January 27, 2022


We were happy to welcome many new attendees to this week’s meeting.  What a joy to see new faces and meet people from many corners across our nation.  We even had a party crasher join us from a Council in California.

We were excited to also welcome David Andrews to our Think Tank this week.  He is a lifelong educator and coach and a very engaging speaker.  There are four main teaching tools and approaches that David uses and he was kind enough to give us an overview of all of them.

The first one he covered was 4-Mat – an approach developed by Bernice McCarthy.  This system “honours the learner” and believes that there are 4 main types of learners in any given population:

  • Type 1 – emotional, sensitive, intuitive and tend to be in caring professions;
  • Type 2 – person who likes information.
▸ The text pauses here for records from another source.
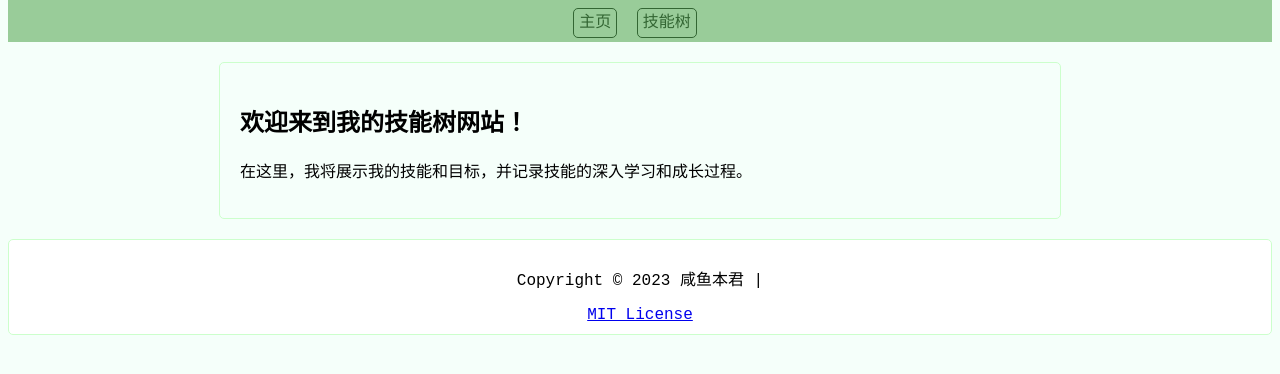
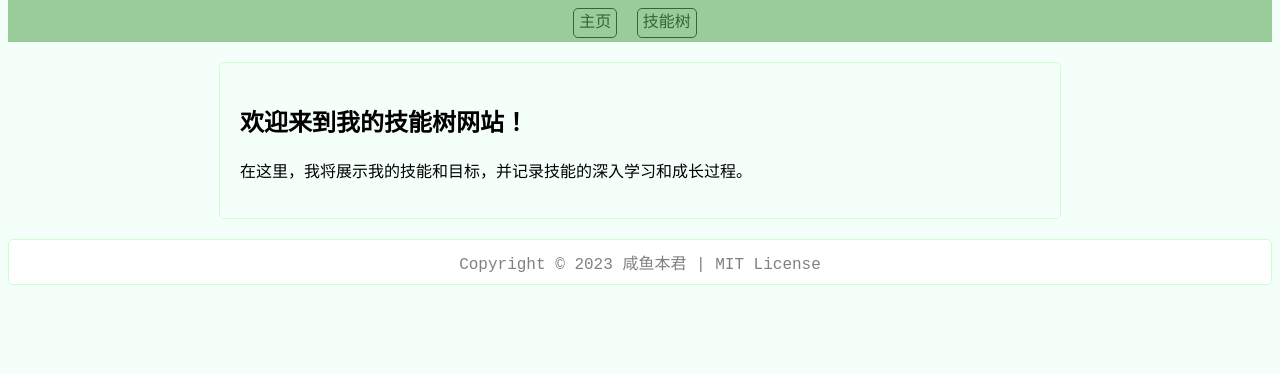
Before and after one commit to saltfish-myself/saltfish-myself.github.io, a plain HTML site: page index.html in a window 1280 px wide. Shown: the part 142-516 px from the top of the page. Drawn offline with Linux system fonts and the light colour scheme.

Commit message:
美化网站

```diff
--- a/index.html
+++ b/index.html
@@ -30,7 +30,7 @@
 </main>
 
 <footer>
-    <p>Copyright &copy; 2023 咸鱼本君 | </p> <a href="https://github.com/saltfish-myself/saltfish-myself.github.io/blob/master/LICENSE">MIT License</a>
+    <a style="color:grey">Copyright &copy; 2023 咸鱼本君 | </a> <a href="https://github.com/saltfish-myself/saltfish-myself.github.io/blob/master/LICENSE" style="display: inline;color:grey;text-decoration:none;">MIT License</a>
 </footer>
 
 </body>
```
Also changed, not shown: styles.css (+11 -0 lines).
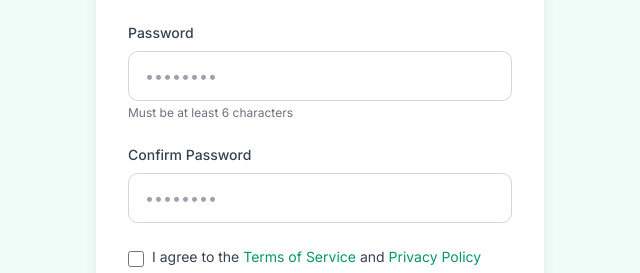
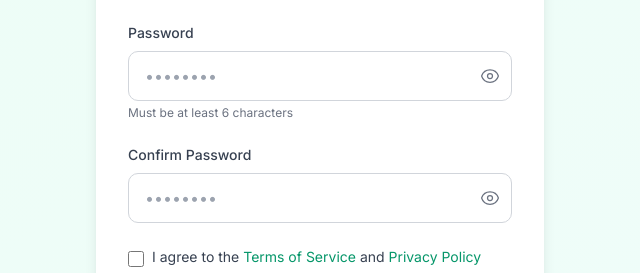
Before and after one commit to Desire-2/1000-hills-solicitors, a Next.js app in the folder frontend/: page /register in a window 1280 px wide. Shown: the part 465-738 px from the top of the page, without its empty margins (320-960 px from the left). Built offline with nearby package versions, Linux system fonts and the light colour scheme; no server answers.

Commit message:
Update auth forms and backend routes

```diff
--- a/frontend/src/components/auth/LoginForm.tsx
+++ b/frontend/src/components/auth/LoginForm.tsx
@@ -9,6 +9,7 @@
 export default function LoginForm() {
   const [email, setEmail] = useState('');
   const [password, setPassword] = useState('');
+  const [showPassword, setShowPassword] = useState(false);
   const [error, setError] = useState('');
   const [loading, setLoading] = useState(false);
   const { login, user } = useAuth();
@@ -81,16 +82,35 @@
             <label htmlFor="password" className="block text-sm font-medium text-gray-700 mb-2">
               Password
             </label>
+            <div className="relative">
               <input
                 id="password"
-              type="password"
+                type={showPassword ? "text" : "password"}
                 value={password}
                 onChange={(e) => setPassword(e.target.value)}
                 required
-              className="w-full px-4 py-3 border border-gray-300 rounded-md focus:ring-2 focus:ring-emerald-500 focus:border-transparent transition-colors"
+                className="w-full px-4 py-3 pr-12 border border-gray-300 rounded-md focus:ring-2 focus:ring-emerald-500 focus:border-transparent transition-colors"
                 placeholder="••••••••"
                 disabled={loading}
               />
+              <button
+                type="button"
+                onClick={() => setShowPassword(!showPassword)}
+                className="absolute right-3 top-1/2 -translate-y-1/2 text-gray-500 hover:text-gray-700 focus:outline-none"
+                disabled={loading}
+              >
+                {showPassword ? (
+                  <svg xmlns="http://www.w3.org/2000/svg" fill="none" viewBox="0 0 24 24" strokeWidth={1.5} stroke="currentColor" className="w-5 h-5">
+                    <path strokeLinecap="round" strokeLinejoin="round" d="M3.98 8.223A10.477 10.477 0 001.934 12C3.226 16.338 7.244 19.5 12 19.5c.993 0 1.953-.138 2.863-.395M6.228 6.228A10.45 10.45 0 0112 4.5c4.756 0 8.773 3.162 10.065 7.498a10.523 10.523 0 01-4.293 5.774M6.228 6.228L3 3m3.228 3.228l3.65 3.65m7.894 7.894L21 21m-3.228-3.228l-3.65-3.65m0 0a3 3 0 10-4.243-4.243m4.242 4.242L9.88 9.88" />
+                  </svg>
+                ) : (
+                  <svg xmlns="http://www.w3.org/2000/svg" fill="none" viewBox="0 0 24 24" strokeWidth={1.5} stroke="currentColor" className="w-5 h-5">
+                    <path strokeLinecap="round" strokeLinejoin="round" d="M2.036 12.322a1.012 1.012 0 010-.639C3.423 7.51 7.36 4.5 12 4.5c4.638 0 8.573 3.007 9.963 7.178.07.207.07.431 0 .639C20.577 16.49 16.64 19.5 12 19.5c-4.638 0-8.573-3.007-9.963-7.178z" />
+                    <path strokeLinecap="round" strokeLinejoin="round" d="M15 12a3 3 0 11-6 0 3 3 0 016 0z" />
+                  </svg>
+                )}
+              </button>
+            </div>
           </div>
 
           <div className="flex items-center justify-between">
--- a/frontend/src/components/auth/RegisterForm.tsx
+++ b/frontend/src/components/auth/RegisterForm.tsx
@@ -11,6 +11,8 @@
   const [email, setEmail] = useState('');
   const [password, setPassword] = useState('');
   const [confirmPassword, setConfirmPassword] = useState('');
+  const [showPassword, setShowPassword] = useState(false);
+  const [showConfirmPassword, setShowConfirmPassword] = useState(false);
   const [error, setError] = useState('');
   const [loading, setLoading] = useState(false);
   const { register } = useAuth();
@@ -121,16 +123,35 @@
             <label htmlFor="password" className="block text-sm font-medium text-gray-700 mb-2">
               Password
             </label>
+            <div className="relative">
               <input
                 id="password"
-              type="password"
+                type={showPassword ? "text" : "password"}
                 value={password}
                 onChange={(e) => setPassword(e.target.value)}
                 required
-              className="w-full px-4 py-3 border border-gray-300 rounded-md focus:ring-2 focus:ring-emerald-500 focus:border-transparent transition-colors"
+                className="w-full px-4 py-3 pr-12 border border-gray-300 rounded-md focus:ring-2 focus:ring-emerald-500 focus:border-transparent transition-colors"
                 placeholder="••••••••"
                 disabled={loading}
               />
+              <button
+                type="button"
+                onClick={() => setShowPassword(!showPassword)}
+                className="absolute right-3 top-1/2 -translate-y-1/2 text-gray-500 hover:text-gray-700 focus:outline-none"
+                disabled={loading}
+              >
+                {showPassword ? (
+                  <svg xmlns="http://www.w3.org/2000/svg" fill="none" viewBox="0 0 24 24" strokeWidth={1.5} stroke="currentColor" className="w-5 h-5">
+                    <path strokeLinecap="round" strokeLinejoin="round" d="M3.98 8.223A10.477 10.477 0 001.934 12C3.226 16.338 7.244 19.5 12 19.5c.993 0 1.953-.138 2.863-.395M6.228 6.228A10.45 10.45 0 0112 4.5c4.756 0 8.773 3.162 10.065 7.498a10.523 10.523 0 01-4.293 5.774M6.228 6.228L3 3m3.228 3.228l3.65 3.65m7.894 7.894L21 21m-3.228-3.228l-3.65-3.65m0 0a3 3 0 10-4.243-4.243m4.242 4.242L9.88 9.88" />
+                  </svg>
+                ) : (
+                  <svg xmlns="http://www.w3.org/2000/svg" fill="none" viewBox="0 0 24 24" strokeWidth={1.5} stroke="currentColor" className="w-5 h-5">
+                    <path strokeLinecap="round" strokeLinejoin="round" d="M2.036 12.322a1.012 1.012 0 010-.639C3.423 7.51 7.36 4.5 12 4.5c4.638 0 8.573 3.007 9.963 7.178.07.207.07.431 0 .639C20.577 16.49 16.64 19.5 12 19.5c-4.638 0-8.573-3.007-9.963-7.178z" />
+                    <path strokeLinecap="round" strokeLinejoin="round" d="M15 12a3 3 0 11-6 0 3 3 0 016 0z" />
+                  </svg>
+                )}
+              </button>
+            </div>
             <p className="mt-1 text-xs text-gray-500">Must be at least 6 characters</p>
           </div>
 
@@ -138,16 +159,35 @@
             <label htmlFor="confirmPassword" className="block text-sm font-medium text-gray-700 mb-2">
               Confirm Password
             </label>
+            <div className="relative">
               <input
                 id="confirmPassword"
-              type="password"
+                type={showConfirmPassword ? "text" : "password"}
                 value={confirmPassword}
                 onChange={(e) => setConfirmPassword(e.target.value)}
                 required
-              className="w-full px-4 py-3 border border-gray-300 rounded-md focus:ring-2 focus:ring-emerald-500 focus:border-transparent transition-colors"
+                className="w-full px-4 py-3 pr-12 border border-gray-300 rounded-md focus:ring-2 focus:ring-emerald-500 focus:border-transparent transition-colors"
                 placeholder="••••••••"
                 disabled={loading}
               />
+              <button
+                type="button"
+                onClick={() => setShowConfirmPassword(!showConfirmPassword)}
+                className="absolute right-3 top-1/2 -translate-y-1/2 text-gray-500 hover:text-gray-700 focus:outline-none"
+                disabled={loading}
+              >
+                {showConfirmPassword ? (
+                  <svg xmlns="http://www.w3.org/2000/svg" fill="none" viewBox="0 0 24 24" strokeWidth={1.5} stroke="currentColor" className="w-5 h-5">
+                    <path strokeLinecap="round" strokeLinejoin="round" d="M3.98 8.223A10.477 10.477 0 001.934 12C3.226 16.338 7.244 19.5 12 19.5c.993 0 1.953-.138 2.863-.395M6.228 6.228A10.45 10.45 0 0112 4.5c4.756 0 8.773 3.162 10.065 7.498a10.523 10.523 0 01-4.293 5.774M6.228 6.228L3 3m3.228 3.228l3.65 3.65m7.894 7.894L21 21m-3.228-3.228l-3.65-3.65m0 0a3 3 0 10-4.243-4.243m4.242 4.242L9.88 9.88" />
+                  </svg>
+                ) : (
+                  <svg xmlns="http://www.w3.org/2000/svg" fill="none" viewBox="0 0 24 24" strokeWidth={1.5} stroke="currentColor" className="w-5 h-5">
+                    <path strokeLinecap="round" strokeLinejoin="round" d="M2.036 12.322a1.012 1.012 0 010-.639C3.423 7.51 7.36 4.5 12 4.5c4.638 0 8.573 3.007 9.963 7.178.07.207.07.431 0 .639C20.577 16.49 16.64 19.5 12 19.5c-4.638 0-8.573-3.007-9.963-7.178z" />
+                    <path strokeLinecap="round" strokeLinejoin="round" d="M15 12a3 3 0 11-6 0 3 3 0 016 0z" />
+                  </svg>
+                )}
+              </button>
+            </div>
           </div>
 
           <div className="flex items-start">
```
Lines whose indentation alone changed are shown as unchanged.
They like to read and see it for themselves. They are very procedural and want to have the facts and figures and data and statistics;
  • Type 3 – 3 dimensional, structural, kinesthetic, experiential, embodied, hands on. They learn it by doing it; and
  • Type 4 – little more eccentric, they see the big picture and the relationship and connection between things. They are infinitely creative and quick thinkers.

In order to capture these learners, you need to engage them with the right questions that suit their Type. You can use the “cycle of learning” technique to do this.  Watch the link below to learn this method.  Ideally, as an educator or designer of instruction you want to honour the learner, so you must honour all 4 types of learners. Using this system, you can take any concept and break down any lesson with only four main questions and you will have created a curriculum.

We next explored Garner’s Multiple Intelligence Theory that asserts that there are eight different types of intelligences and while people may have multiple areas that they are good in they usually especially excel in one.  These Intelligences are:

  • Linguistic-Verbal
  • Visual-Spatial
  • Interpersonal
  • Intrapersonal
  • Logical-Mathematical
  • Musical
  • Bodily-Kinesthetic
  • Naturalistic

David also covered Emotional Intelligence with us.  There are four basic human emotions.  While there are many variations and subtlety the four main emotions are: anger, sadness, fear and joy, each one very distinct physiologically. Emotions are very raw and real and also very human and we have them to protect and to guide us, but society has medicalized emotions.  If you’re feeling sad, you’re depressed and need medication.  If you’re fearful you have anxiety and need medication.  If you’re angry you need anger reduction therapy.  We’ve got to the point where people are terrified to have any emotions and so we do everything we can to avoid genuinely experiencing them.  He showed us a fantastic tool to help us identify and measure where we are in the range of emotions and a technique to help us to feel, process and regulate our emotions so that we can come back to a place of peace and joy.

Lastly, we looked at the fascinating topic of Spiritual Intelligence and the Virtues Project.  It recognizes that the existing public school system, which is only about 150 years old, really focuses on corporate capitalism and excessive individualism and has trained us to be worker bees. There is no reference to us a spiritual beings or to our possibilities. In the past, all the holy books and spiritual leaders were the teachers, and the “education” was based on parables.  For 4000 years parables were the vehicles of cultural and spiritual transformation and they asked “what’s the moral of the story?”.    This simple question creates an awareness of “virtues”: patience, kindness, loyalty, honesty, mercy, sincerity, forgiveness, truthfulness, etc.

Virtues can be learned, regardless of your race and colour, religion, your geographical location, and your education, or lack thereof.  Virtues really are the universal human characteristics and potentiality.  Sadly, public education is devoid of teaching spiritual intelligence, yet all virtues are so valuable in any family or relationship, any school, community or society. The Virtues Project identifies the means and strategies to bring the language of virtues back into the classroom, curriculum and activities and back into the home.

I encourage you to “like” and subscribe to our YouTube channel and take some time to watch this informative and inspiring discussion with David Andrews.

Click here to see our Education Think Tank zoom meeting with David Andrews:

Once again, thank you to all who attended.  It is always such a pleasure for me each week to meet the new people joining us for the first time and to see all those that make time each week to come back and take part in our Education Think Tank.  You are all truly blessings to me.


Til’ we meet again,


Norma Jean Maxwell

Life Force Canada

Education Think Tank Facilitator